*** Opening Source material ***

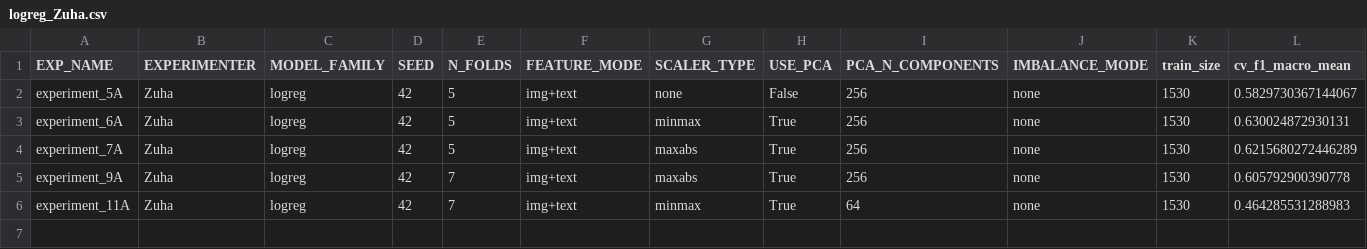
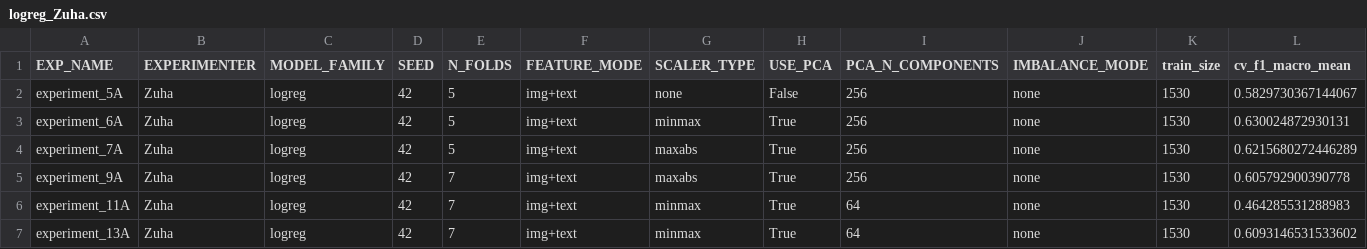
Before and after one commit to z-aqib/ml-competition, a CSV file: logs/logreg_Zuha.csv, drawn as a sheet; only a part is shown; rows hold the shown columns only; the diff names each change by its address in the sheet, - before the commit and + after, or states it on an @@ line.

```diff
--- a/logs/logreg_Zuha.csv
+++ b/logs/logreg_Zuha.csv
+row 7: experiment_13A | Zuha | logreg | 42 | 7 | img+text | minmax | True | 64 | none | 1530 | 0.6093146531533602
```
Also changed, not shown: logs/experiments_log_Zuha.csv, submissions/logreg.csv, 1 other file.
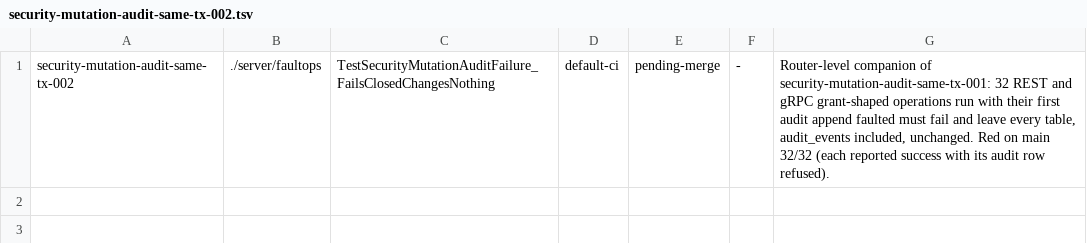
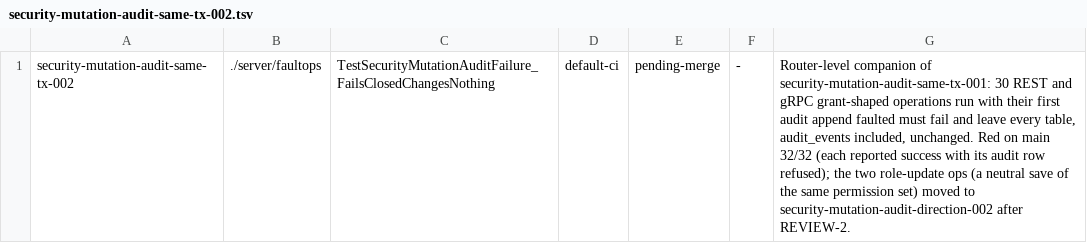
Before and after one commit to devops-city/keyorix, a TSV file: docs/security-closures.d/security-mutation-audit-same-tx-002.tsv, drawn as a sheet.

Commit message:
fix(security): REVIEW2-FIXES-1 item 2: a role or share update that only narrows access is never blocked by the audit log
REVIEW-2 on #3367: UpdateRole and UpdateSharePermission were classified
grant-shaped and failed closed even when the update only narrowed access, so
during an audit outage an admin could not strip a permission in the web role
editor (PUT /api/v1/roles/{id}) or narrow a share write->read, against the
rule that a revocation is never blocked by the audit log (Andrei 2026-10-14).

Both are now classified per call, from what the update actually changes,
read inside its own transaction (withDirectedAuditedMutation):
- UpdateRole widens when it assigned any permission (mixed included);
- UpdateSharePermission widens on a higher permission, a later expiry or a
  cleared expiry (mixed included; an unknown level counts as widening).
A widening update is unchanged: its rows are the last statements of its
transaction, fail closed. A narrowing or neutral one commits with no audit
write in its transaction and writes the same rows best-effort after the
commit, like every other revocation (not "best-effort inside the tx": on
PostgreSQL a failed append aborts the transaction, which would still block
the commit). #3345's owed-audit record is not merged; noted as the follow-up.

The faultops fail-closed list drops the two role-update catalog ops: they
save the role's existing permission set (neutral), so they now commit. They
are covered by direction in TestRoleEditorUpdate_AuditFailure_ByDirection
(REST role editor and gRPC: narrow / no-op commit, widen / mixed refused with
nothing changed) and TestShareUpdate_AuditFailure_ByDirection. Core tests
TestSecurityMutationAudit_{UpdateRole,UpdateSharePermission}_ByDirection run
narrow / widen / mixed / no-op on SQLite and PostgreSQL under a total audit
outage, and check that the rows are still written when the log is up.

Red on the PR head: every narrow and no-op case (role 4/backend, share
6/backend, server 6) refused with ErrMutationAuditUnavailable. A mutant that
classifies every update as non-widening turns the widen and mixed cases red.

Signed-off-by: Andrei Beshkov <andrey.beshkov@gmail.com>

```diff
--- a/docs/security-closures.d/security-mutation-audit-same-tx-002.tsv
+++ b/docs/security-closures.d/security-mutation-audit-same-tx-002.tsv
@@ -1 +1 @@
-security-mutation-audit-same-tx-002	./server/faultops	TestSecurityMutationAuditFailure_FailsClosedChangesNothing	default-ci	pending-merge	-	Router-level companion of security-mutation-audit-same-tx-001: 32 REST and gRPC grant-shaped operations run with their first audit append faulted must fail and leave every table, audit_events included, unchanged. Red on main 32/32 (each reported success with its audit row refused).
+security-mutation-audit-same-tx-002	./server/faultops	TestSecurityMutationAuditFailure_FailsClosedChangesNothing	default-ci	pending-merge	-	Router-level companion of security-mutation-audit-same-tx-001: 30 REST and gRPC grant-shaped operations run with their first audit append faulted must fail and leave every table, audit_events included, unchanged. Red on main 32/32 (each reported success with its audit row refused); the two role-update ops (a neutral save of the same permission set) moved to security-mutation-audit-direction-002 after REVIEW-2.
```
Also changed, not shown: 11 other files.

*** Closing Source material ***
*** Opening Source material ***

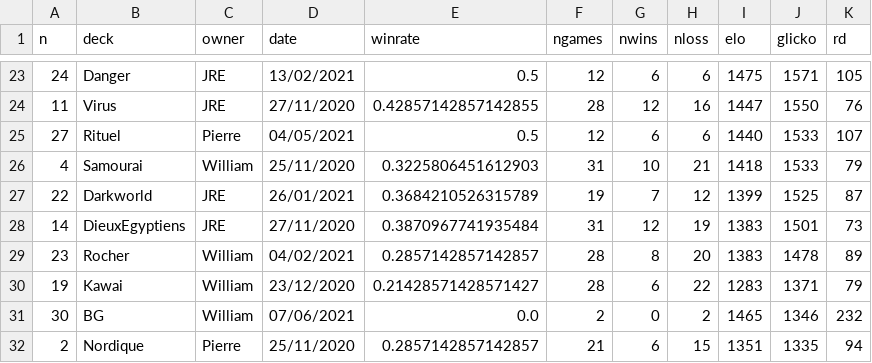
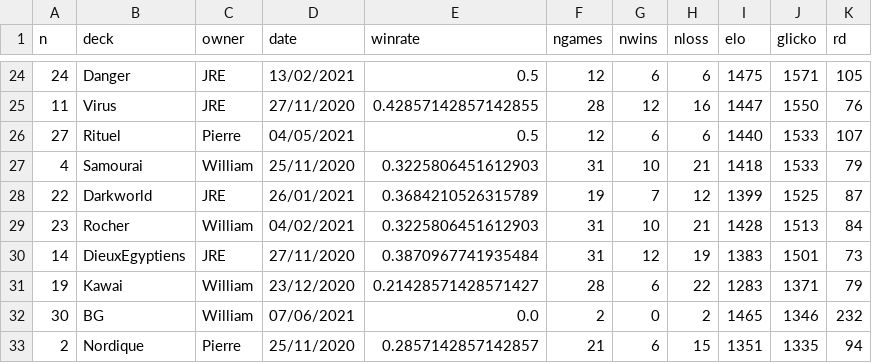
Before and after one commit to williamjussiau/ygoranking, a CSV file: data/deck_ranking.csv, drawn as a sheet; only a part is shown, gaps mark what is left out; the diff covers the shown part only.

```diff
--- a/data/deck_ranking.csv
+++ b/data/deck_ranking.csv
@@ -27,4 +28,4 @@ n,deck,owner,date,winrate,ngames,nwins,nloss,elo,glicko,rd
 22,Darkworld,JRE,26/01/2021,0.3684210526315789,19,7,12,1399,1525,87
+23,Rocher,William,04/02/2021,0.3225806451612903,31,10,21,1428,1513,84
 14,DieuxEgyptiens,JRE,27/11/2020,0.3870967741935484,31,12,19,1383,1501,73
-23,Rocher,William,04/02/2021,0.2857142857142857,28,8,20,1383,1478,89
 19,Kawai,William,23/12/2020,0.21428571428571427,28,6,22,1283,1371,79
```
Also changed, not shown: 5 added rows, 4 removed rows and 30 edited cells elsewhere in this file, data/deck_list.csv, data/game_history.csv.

*** Closing Source material ***
*** Opening Source material ***

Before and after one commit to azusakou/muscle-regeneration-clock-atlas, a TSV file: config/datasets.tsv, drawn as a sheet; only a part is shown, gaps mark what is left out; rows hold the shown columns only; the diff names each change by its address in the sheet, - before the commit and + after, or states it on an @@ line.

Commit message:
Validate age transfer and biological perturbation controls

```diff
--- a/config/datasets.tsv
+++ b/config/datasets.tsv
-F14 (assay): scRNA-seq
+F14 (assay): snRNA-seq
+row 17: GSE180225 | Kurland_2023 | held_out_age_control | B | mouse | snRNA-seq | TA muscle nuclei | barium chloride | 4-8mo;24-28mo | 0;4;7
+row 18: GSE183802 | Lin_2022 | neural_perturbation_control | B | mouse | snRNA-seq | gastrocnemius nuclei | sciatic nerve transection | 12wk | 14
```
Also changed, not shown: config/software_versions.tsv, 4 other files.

*** Closing Source material ***

(What you are asked to do):
All lines of the entries above where "shown" turns up should be reported.

(Expected answer):
Before and after one commit to z-aqib/ml-competition, a CSV file: logs/logreg_Zuha.csv, drawn as a sheet; only a part is shown; rows hold the shown columns only; the diff names each change by its address in the sheet, - before the commit and + after, or states it on an @@ line.
Also changed, not shown: logs/experiments_log_Zuha.csv, submissions/logreg.csv, 1 other file.
Also changed, not shown: 11 other files.
Before and after one commit to williamjussiau/ygoranking, a CSV file: data/deck_ranking.csv, drawn as a sheet; only a part is shown, gaps mark what is left out; the diff covers the shown part only.
Also changed, not shown: 5 added rows, 4 removed rows and 30 edited cells elsewhere in this file, data/deck_list.csv, data/game_history.csv.
Before and after one commit to azusakou/muscle-regeneration-clock-atlas, a TSV file: config/datasets.tsv, drawn as a sheet; only a part is shown, gaps mark what is left out; rows hold the shown columns only; the diff names each change by its address in the sheet, - before the commit and + after, or states it on an @@ line.
Also changed, not shown: config/software_versions.tsv, 4 other files.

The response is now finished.